YOUR OBJECTIVE:
Read the records below and report each line in which "LinearLayout" occurs.

(Records drawn from a dataset)
BEGIN

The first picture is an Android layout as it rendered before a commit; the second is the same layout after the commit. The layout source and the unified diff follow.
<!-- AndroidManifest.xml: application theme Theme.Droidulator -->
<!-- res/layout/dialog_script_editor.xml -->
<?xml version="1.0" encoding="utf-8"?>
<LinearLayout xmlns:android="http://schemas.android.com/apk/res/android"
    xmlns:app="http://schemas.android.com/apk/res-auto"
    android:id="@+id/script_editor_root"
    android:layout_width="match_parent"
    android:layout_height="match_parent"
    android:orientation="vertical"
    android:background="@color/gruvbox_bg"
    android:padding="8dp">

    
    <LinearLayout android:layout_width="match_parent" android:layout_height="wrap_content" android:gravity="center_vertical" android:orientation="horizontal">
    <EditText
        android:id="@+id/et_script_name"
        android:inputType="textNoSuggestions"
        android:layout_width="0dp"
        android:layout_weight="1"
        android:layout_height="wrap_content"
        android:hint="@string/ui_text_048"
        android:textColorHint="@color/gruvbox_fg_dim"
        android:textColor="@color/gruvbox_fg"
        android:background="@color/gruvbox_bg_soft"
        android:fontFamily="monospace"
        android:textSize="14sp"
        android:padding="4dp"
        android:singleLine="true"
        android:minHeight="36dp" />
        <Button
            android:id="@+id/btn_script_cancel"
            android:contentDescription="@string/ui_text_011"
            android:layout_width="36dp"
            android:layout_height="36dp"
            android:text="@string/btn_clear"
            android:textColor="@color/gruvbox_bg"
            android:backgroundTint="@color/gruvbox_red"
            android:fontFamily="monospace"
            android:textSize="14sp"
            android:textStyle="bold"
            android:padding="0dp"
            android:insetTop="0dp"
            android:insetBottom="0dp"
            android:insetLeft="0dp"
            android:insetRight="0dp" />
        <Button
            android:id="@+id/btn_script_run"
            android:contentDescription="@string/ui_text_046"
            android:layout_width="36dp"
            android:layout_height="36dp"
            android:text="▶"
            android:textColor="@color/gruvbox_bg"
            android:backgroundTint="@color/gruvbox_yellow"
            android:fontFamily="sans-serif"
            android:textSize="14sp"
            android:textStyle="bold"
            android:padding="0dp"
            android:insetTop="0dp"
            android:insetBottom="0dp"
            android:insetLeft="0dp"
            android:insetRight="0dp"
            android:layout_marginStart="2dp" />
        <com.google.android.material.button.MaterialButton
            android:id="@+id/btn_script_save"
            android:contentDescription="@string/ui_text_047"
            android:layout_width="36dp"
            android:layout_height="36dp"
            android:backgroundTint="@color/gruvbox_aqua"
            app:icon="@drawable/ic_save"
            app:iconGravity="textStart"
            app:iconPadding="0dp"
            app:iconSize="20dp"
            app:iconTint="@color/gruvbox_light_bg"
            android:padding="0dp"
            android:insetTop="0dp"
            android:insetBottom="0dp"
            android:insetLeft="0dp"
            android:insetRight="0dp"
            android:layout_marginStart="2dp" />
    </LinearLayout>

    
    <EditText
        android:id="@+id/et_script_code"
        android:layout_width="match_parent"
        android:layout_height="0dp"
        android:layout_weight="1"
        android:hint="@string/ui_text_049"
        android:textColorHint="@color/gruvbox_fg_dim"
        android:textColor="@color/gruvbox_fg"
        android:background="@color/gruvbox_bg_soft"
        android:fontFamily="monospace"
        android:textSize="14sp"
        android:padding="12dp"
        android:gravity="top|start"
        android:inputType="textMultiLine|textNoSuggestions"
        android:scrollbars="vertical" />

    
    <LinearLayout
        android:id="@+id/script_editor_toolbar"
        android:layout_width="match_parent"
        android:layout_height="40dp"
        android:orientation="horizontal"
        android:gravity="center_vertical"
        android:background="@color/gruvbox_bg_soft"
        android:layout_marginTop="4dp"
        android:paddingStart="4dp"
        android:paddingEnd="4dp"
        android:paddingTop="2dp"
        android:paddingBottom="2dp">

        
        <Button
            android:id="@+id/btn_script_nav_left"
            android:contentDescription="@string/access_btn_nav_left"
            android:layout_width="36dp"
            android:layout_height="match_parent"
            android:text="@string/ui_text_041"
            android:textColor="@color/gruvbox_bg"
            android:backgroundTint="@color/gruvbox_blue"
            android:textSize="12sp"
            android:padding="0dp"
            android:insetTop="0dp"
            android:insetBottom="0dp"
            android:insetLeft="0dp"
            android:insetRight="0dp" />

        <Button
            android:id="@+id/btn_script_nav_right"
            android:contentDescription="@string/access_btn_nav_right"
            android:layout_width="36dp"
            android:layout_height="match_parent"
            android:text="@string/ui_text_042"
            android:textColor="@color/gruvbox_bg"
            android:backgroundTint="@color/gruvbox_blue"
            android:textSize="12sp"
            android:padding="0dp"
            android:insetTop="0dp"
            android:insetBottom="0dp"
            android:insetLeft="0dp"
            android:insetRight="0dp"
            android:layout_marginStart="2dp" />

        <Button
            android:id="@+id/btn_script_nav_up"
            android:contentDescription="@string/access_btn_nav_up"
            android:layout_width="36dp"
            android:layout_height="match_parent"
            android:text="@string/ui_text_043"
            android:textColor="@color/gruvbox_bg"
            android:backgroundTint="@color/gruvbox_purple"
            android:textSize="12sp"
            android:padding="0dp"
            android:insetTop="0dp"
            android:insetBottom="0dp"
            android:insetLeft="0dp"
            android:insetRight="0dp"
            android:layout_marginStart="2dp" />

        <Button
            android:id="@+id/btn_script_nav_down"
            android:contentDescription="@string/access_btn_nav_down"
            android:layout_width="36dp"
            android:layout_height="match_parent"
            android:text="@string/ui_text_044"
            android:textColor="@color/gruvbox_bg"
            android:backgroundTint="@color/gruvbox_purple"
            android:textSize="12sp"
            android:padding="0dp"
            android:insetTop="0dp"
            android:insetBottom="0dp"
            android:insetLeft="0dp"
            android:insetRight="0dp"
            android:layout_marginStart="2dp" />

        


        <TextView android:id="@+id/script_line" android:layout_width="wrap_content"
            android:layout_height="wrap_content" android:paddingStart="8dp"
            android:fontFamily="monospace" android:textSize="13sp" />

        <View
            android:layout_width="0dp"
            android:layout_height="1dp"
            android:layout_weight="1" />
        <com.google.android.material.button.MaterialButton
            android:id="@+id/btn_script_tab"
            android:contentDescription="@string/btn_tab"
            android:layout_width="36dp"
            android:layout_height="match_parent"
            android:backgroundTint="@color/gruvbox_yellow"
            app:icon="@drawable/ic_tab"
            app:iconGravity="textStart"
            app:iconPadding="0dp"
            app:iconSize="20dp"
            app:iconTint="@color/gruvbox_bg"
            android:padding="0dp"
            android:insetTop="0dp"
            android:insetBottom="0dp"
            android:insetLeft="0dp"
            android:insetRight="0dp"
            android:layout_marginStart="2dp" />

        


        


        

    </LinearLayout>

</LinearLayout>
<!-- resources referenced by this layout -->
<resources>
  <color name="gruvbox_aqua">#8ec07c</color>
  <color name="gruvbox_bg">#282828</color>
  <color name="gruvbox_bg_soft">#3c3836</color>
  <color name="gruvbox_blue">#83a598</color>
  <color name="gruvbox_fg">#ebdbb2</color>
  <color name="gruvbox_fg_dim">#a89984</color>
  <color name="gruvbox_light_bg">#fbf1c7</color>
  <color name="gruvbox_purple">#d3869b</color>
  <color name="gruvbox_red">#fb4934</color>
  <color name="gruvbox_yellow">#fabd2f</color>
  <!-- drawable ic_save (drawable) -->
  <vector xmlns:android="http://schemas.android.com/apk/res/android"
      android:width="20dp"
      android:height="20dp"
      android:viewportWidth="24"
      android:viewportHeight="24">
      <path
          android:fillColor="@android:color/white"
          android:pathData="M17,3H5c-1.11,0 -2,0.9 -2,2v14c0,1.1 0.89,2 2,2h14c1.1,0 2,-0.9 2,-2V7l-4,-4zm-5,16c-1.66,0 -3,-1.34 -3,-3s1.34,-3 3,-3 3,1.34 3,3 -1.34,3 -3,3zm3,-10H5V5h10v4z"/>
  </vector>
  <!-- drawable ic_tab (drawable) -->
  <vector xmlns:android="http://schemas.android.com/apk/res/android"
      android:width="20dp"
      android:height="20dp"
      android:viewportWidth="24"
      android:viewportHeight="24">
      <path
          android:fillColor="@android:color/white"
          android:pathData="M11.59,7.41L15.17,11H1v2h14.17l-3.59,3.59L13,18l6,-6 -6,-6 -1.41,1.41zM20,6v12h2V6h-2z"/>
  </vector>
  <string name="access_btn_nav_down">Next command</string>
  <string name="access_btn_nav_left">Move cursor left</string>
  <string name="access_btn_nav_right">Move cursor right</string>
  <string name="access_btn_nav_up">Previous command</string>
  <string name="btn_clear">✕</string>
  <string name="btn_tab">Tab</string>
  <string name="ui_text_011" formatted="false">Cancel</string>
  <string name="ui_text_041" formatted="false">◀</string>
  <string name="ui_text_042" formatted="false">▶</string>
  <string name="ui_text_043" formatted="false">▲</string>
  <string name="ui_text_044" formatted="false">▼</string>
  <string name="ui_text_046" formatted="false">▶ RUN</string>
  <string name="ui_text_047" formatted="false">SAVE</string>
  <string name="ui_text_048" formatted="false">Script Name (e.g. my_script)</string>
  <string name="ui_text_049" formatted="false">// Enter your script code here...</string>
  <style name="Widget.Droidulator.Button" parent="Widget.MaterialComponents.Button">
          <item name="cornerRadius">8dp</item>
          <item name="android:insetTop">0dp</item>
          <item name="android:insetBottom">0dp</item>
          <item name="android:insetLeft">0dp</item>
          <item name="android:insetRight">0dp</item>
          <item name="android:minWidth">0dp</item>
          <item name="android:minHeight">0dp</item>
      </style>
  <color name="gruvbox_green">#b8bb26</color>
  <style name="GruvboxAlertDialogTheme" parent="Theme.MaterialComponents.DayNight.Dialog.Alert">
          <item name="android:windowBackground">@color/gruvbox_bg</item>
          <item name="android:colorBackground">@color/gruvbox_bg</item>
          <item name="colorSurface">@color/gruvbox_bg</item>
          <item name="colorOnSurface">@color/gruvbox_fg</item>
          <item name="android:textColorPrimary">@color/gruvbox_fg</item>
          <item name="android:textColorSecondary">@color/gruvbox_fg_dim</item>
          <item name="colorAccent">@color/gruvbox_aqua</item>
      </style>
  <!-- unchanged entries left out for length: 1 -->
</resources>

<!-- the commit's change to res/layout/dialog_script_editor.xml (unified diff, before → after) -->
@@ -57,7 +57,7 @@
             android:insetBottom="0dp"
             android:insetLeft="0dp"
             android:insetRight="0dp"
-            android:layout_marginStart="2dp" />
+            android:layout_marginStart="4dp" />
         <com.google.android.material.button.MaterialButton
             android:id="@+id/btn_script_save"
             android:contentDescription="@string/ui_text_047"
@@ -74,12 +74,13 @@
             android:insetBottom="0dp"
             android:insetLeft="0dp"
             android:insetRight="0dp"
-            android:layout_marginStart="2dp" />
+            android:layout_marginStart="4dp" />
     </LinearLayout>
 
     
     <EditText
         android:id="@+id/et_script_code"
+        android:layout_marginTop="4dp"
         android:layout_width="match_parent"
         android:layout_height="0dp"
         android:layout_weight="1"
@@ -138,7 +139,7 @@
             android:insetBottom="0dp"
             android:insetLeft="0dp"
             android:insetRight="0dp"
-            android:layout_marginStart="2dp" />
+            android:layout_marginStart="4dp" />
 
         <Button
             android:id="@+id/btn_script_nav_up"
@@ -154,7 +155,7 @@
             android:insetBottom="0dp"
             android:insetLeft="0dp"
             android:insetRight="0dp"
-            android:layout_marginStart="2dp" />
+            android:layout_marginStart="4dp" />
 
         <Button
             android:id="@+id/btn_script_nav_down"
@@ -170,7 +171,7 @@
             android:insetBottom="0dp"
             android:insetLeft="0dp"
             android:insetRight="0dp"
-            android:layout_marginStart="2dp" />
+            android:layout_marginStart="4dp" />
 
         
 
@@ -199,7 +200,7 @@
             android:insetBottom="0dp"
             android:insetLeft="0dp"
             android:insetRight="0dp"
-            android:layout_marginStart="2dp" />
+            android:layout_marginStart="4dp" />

END

COMPLETED TASK:
<LinearLayout xmlns:android="http://schemas.android.com/apk/res/android"
    <LinearLayout android:layout_width="match_parent" android:layout_height="wrap_content" android:gravity="center_vertical" android:orientation="horizontal">
    </LinearLayout>
    <LinearLayout
    </LinearLayout>
</LinearLayout>
     </LinearLayout>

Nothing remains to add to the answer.